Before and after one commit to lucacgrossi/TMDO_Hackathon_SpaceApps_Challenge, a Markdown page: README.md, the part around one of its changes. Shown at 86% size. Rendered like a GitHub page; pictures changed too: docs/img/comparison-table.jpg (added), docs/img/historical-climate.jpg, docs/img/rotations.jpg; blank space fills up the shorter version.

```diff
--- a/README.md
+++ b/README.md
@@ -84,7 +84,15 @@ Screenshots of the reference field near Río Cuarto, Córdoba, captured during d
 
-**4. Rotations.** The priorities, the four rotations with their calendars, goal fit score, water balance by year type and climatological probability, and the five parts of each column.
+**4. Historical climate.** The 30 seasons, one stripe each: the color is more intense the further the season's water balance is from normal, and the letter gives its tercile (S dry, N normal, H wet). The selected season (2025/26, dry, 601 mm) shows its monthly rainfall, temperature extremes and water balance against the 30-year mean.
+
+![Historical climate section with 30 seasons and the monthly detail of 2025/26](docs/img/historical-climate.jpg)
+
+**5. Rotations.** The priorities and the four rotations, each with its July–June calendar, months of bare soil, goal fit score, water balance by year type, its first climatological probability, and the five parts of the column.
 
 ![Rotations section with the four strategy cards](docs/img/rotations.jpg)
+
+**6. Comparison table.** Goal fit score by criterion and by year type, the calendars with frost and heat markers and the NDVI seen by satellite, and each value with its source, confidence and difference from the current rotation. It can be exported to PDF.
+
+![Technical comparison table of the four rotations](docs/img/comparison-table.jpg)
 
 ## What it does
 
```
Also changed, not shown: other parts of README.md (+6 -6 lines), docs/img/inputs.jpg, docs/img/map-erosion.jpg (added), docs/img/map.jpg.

◆ Task to carry out ◆
Your answer should be every entry above, repeated exactly.

◆ Response below ◆
Before and after one commit to lucacgrossi/TMDO_Hackathon_SpaceApps_Challenge, a Markdown page: README.md, the part around one of its changes. Shown at 86% size. Rendered like a GitHub page; pictures changed too: docs/img/comparison-table.jpg (added), docs/img/historical-climate.jpg, docs/img/rotations.jpg; blank space fills up the shorter version.

```diff
--- a/README.md
+++ b/README.md
@@ -84,7 +84,15 @@ Screenshots of the reference field near Río Cuarto, Córdoba, captured during d
 
-**4. Rotations.** The priorities, the four rotations with their calendars, goal fit score, water balance by year type and climatological probability, and the five parts of each column.
+**4. Historical climate.** The 30 seasons, one stripe each: the color is more intense the further the season's water balance is from normal, and the letter gives its tercile (S dry, N normal, H wet). The selected season (2025/26, dry, 601 mm) shows its monthly rainfall, temperature extremes and water balance against the 30-year mean.
+
+![Historical climate section with 30 seasons and the monthly detail of 2025/26](docs/img/historical-climate.jpg)
+
+**5. Rotations.** The priorities and the four rotations, each with its July–June calendar, months of bare soil, goal fit score, water balance by year type, its first climatological probability, and the five parts of the column.
 
 ![Rotations section with the four strategy cards](docs/img/rotations.jpg)
+
+**6. Comparison table.** Goal fit score by criterion and by year type, the calendars with frost and heat markers and the NDVI seen by satellite, and each value with its source, confidence and difference from the current rotation. It can be exported to PDF.
+
+![Technical comparison table of the four rotations](docs/img/comparison-table.jpg)
 
 ## What it does
 
```
Also changed, not shown: other parts of README.md (+6 -6 lines), docs/img/inputs.jpg, docs/img/map-erosion.jpg (added), docs/img/map.jpg.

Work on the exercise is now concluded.